- How to complete this task -
Write out each record exactly as given, but do not include the pictures.

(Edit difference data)

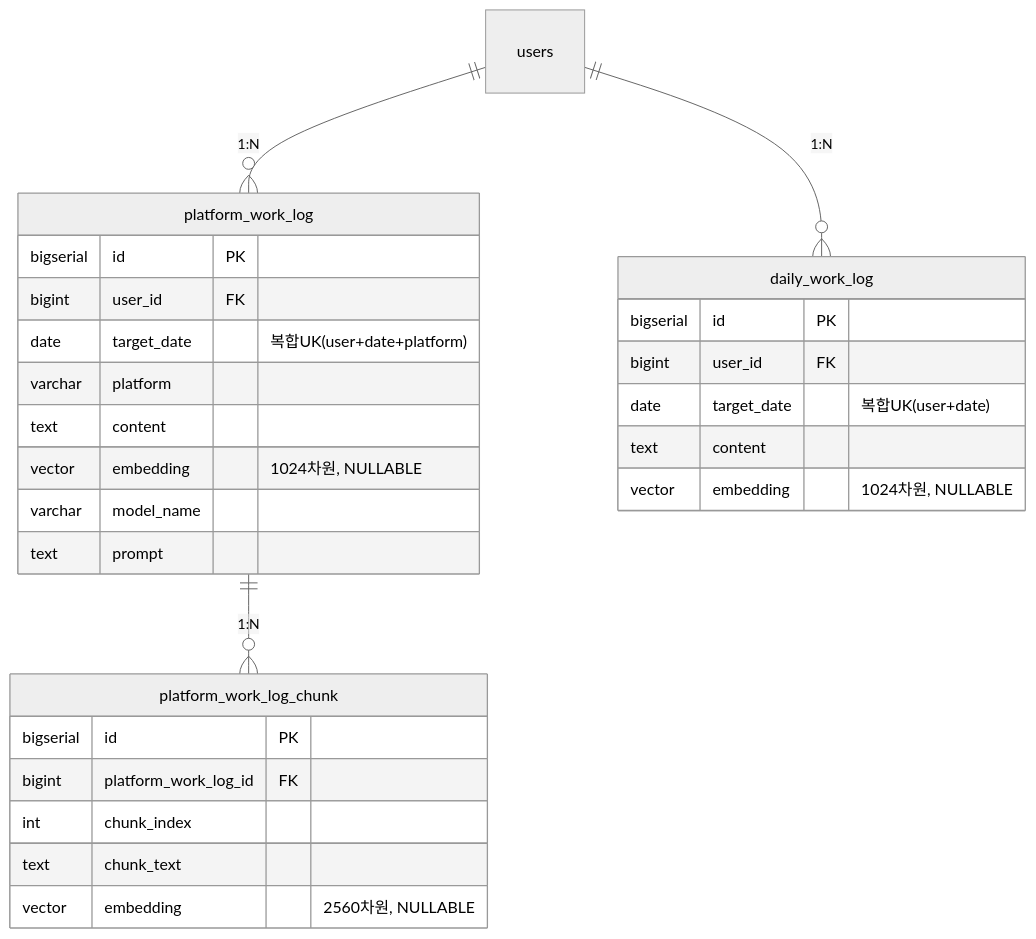
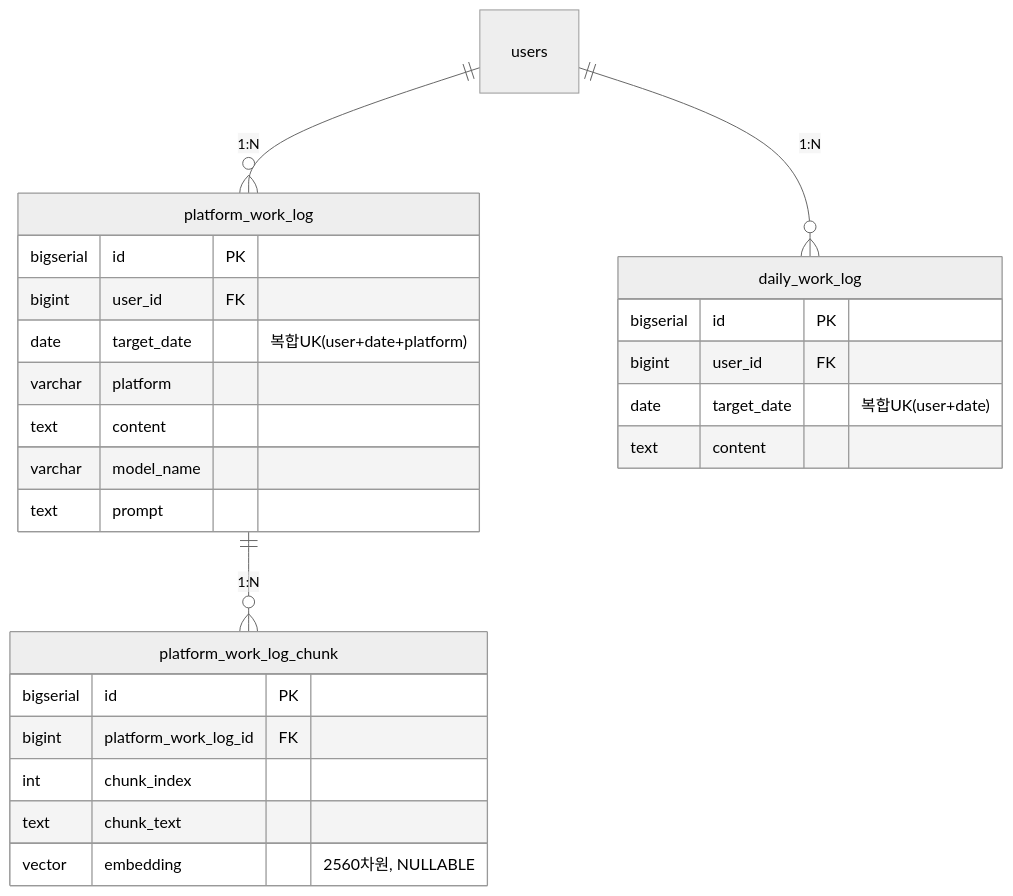
One commit to sanggi-wjg/dev-blackbox changed the sixth of 7 diagrams in docs/ERD.md. Above: the diagram before and after it, drawn with Mermaid (neutral theme). The commit also changed 10 other files, not shown here.

````diff
--- a/docs/ERD.md
+++ b/docs/ERD.md
@@ -154,33 +154,31 @@
 ```mermaid
 erDiagram
     users ||--o{ platform_work_log : "1:N"
     users ||--o{ daily_work_log : "1:N"
     platform_work_log ||--o{ platform_work_log_chunk : "1:N"
 
     platform_work_log {
         bigserial id PK
         bigint user_id FK
         date target_date "복합UK(user+date+platform)"
         varchar platform
         text content
-        vector embedding "1024차원, NULLABLE"
         varchar model_name
         text prompt
     }
 
     daily_work_log {
         bigserial id PK
         bigint user_id FK
         date target_date "복합UK(user+date)"
         text content
-        vector embedding "1024차원, NULLABLE"
     }
 
     platform_work_log_chunk {
         bigserial id PK
         bigint platform_work_log_id FK
         int chunk_index
         text chunk_text
         vector embedding "2560차원, NULLABLE"
     }
 ```
````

- Output -
One commit to sanggi-wjg/dev-blackbox changed the sixth of 7 diagrams in docs/ERD.md. Above: the diagram before and after it, drawn with Mermaid (neutral theme). The commit also changed 10 other files, not shown here.

````diff
--- a/docs/ERD.md
+++ b/docs/ERD.md
@@ -154,33 +154,31 @@
 ```mermaid
 erDiagram
     users ||--o{ platform_work_log : "1:N"
     users ||--o{ daily_work_log : "1:N"
     platform_work_log ||--o{ platform_work_log_chunk : "1:N"
 
     platform_work_log {
         bigserial id PK
         bigint user_id FK
         date target_date "복합UK(user+date+platform)"
         varchar platform
         text content
-        vector embedding "1024차원, NULLABLE"
         varchar model_name
         text prompt
     }
 
     daily_work_log {
         bigserial id PK
         bigint user_id FK
         date target_date "복합UK(user+date)"
         text content
-        vector embedding "1024차원, NULLABLE"
     }
 
     platform_work_log_chunk {
         bigserial id PK
         bigint platform_work_log_id FK
         int chunk_index
         text chunk_text
         vector embedding "2560차원, NULLABLE"
     }
 ```
````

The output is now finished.